I will analyze how things are looking for three of the biggest U.S. retailers.
A local player
Kohl’s Corporation (NYSE:KSS) has more than 1,150 department stores across the U.S. and Target Corporation (NYSE:TGT)’s middle-income customers featuring not only nationally recognized brands but also private-label and exclusive-label goods. In addition, Kohl’s Corporation (NYSE:KSS) offers a selection of goods beyond what is available in the stores though its e-commerce site.
Kohl’s Corporation (NYSE:KSS) first-quarter figures do not show much change from the year ago quarter, but look healthy. Net sales totaled $4.24 billion compared to $4.20 billion in the first quarter of 2012. The main reason behind the results was weak sales during the holiday season, which increased the already high inventory levels. Something tells me the company is facing problems with its marketing strategies and pricing to attract customers. However, the stock has slowly appreciated over the first half of 2013.
Another negative aspect is the fact that Kohl’s Corporation (NYSE:KSS) lacks international exposure, therefore increasing its dependence on the U.S. economy, which is improving but has not yet fully recovered. Low consumer confidence in a highly competitive environment is never encouraging.
On the bright side, Kohl’s Corporation (NYSE:KSS) seems to recognize these issues and has introduced a new merchandise team and established an inventory visibility project. The assortment of brands, especially the exclusive ones to Kohl’s Corporation (NYSE:KSS), are an excellent feature that the company aims to exploit. Additionally, the company’s e-commerce sales have been increasing significantly over the last four years.
Too big to fail
Wal-Mart Stores, Inc. (NYSE:WMT) is the largest retailer in the world with over 10,000 stores, operating in various formats. Businesses are conducted in three segments: Wal-Mart US, Wal-Mart International, and Sam’s Club.
The company announced earnings of $1.14 per share for its first quarter, a 4.6% jump from the prior-year quarter. Revenue reached $114.2 billion, up 1%. The main drivers were top-line growth and productivity improvements.
Wal-Mart Stores, Inc. (NYSE:WMT) has a gigantic scale, being the biggest private employer in the world and planning to hire more than 100,000 people in the next five years while helping establish more full-time positions.

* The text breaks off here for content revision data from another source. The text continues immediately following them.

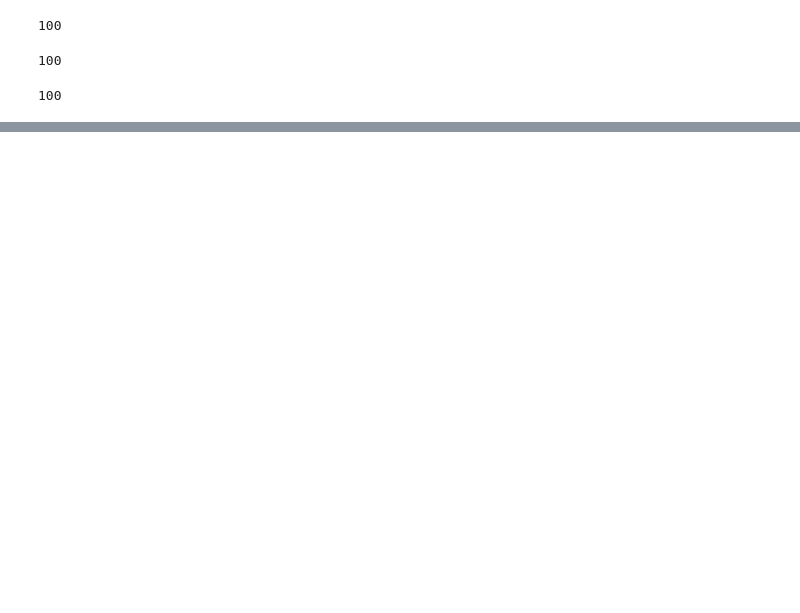
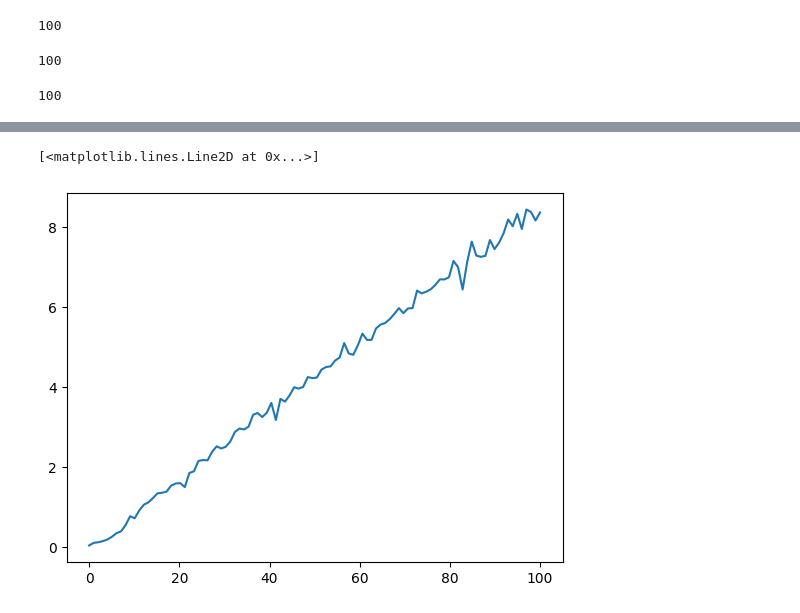
Before and after one commit to vallereichi/DoubleSlit, a Jupyter notebook: RK4step/time.ipynb, the cells around one changed output, grey strips where cells are left out. Cells and saved outputs as stored; diff of their text form; code cells hidden in the pictures; blank space fills up the shorter version.

```diff
--- a/RK4step/time.ipynb
+++ b/RK4step/time.ipynb
@@ -43,0 +44,5 @@ plt.show()
+# %%
+plt.plot(x, cuda)
+# %% [output]
+[<matplotlib.lines.Line2D at 0x...>]
+[figure, added]
```
Also changed, not shown: parts of 3 cells of this notebook, 1 other file.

Internationally, it has presence in 26 countries with plans to keep expanding. Sales have continuously increased over the past few years, which supports the company’s expansion plans.
Additionally, management is paying special attention to its e-commerce platform, mainly in China. In the U.S., it is focusing on increasing the number of smaller stores to address the threat from dollar stores. Plus, It is increasing its offerings of U.S. products, which can help revitalize the economy.

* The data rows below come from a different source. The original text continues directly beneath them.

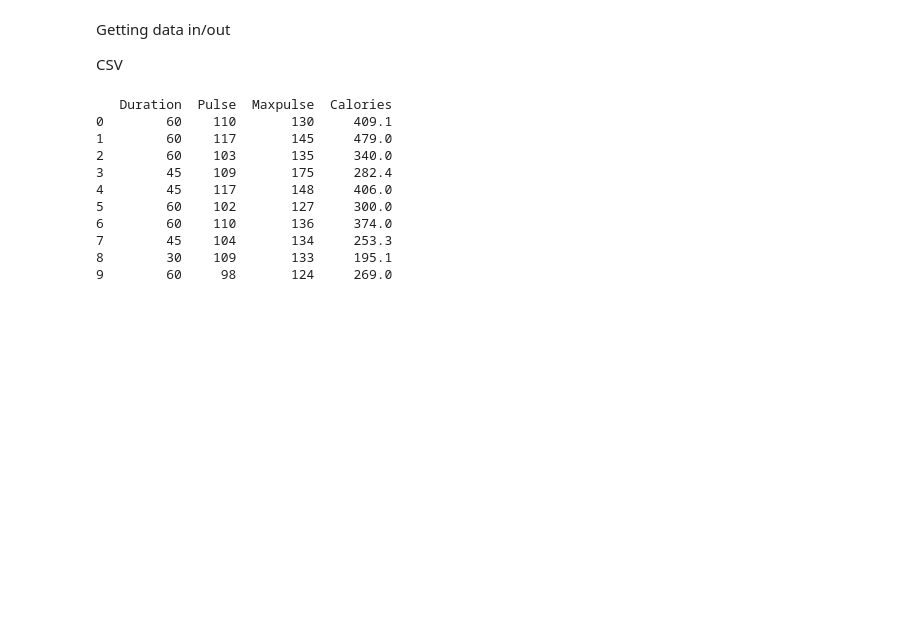
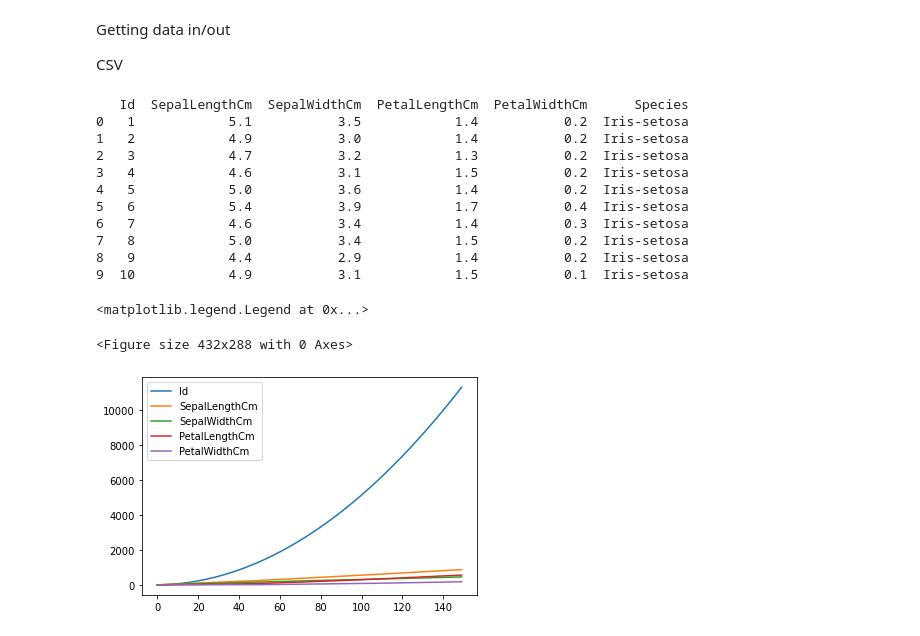
Before and after one commit to fangjin/STAT1129, a Jupyter notebook: Json/Pandas3.ipynb, the cells around one changed output. Drawn from its saved outputs; the diff is of its cells as text; code cells hidden in the pictures; blank space fills up the shorter version.

```diff
--- a/Json/Pandas3.ipynb
+++ b/Json/Pandas3.ipynb
@@ -231,18 +256,27 @@ Getting data in/out
 
 CSV
 # %%
-df = pd.read_csv('data.csv')
+df3 = pd.read_csv('Iris.csv')
 
-print(df.head(10))
+print(df3.head(10))
 # %% [output]
-   Duration  Pulse  Maxpulse  Calories
-0        60    110       130     409.1
-1        60    117       145     479.0
-2        60    103       135     340.0
-3        45    109       175     282.4
-4        45    117       148     406.0
-5        60    102       127     300.0
-6        60    110       136     374.0
-7        45    104       134     253.3
-8        30    109       133     195.1
-9        60     98       124     269.0
+   Id  SepalLengthCm  SepalWidthCm  PetalLengthCm  PetalWidthCm      Species
+0   1            5.1           3.5            1.4           0.2  Iris-setosa
+1   2            4.9           3.0            1.4           0.2  Iris-setosa
+2   3            4.7           3.2            1.3           0.2  Iris-setosa
+3   4            4.6           3.1            1.5           0.2  Iris-setosa
+4   5            5.0           3.6            1.4           0.2  Iris-setosa
+5   6            5.4           3.9            1.7           0.4  Iris-setosa
+6   7            4.6           3.4            1.4           0.3  Iris-setosa
+7   8            5.0           3.4            1.5           0.2  Iris-setosa
+8   9            4.4           2.9            1.4           0.2  Iris-setosa
+9  10            4.9           3.1            1.5           0.1  Iris-setosa
+# %%
+df3 = df3.cumsum()
+plt.figure()
+df3.plot()
+plt.legend()
+# %% [output]
+<matplotlib.legend.Legend at 0x...>
+<Figure size 432x288 with 0 Axes>
+[figure, added]
```
Also changed, not shown: parts of 21 cells of this notebook.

Financially, Wal-Mart’s balance sheet showed improvements from the year-ago quarter. The company enhanced shareholder returns by repurchasing $2.2 billion in shares and paying $1.6 billion in dividends for the quarter. On the negative side, the recent bribery allegations from some countries is hurting the company’s reputation.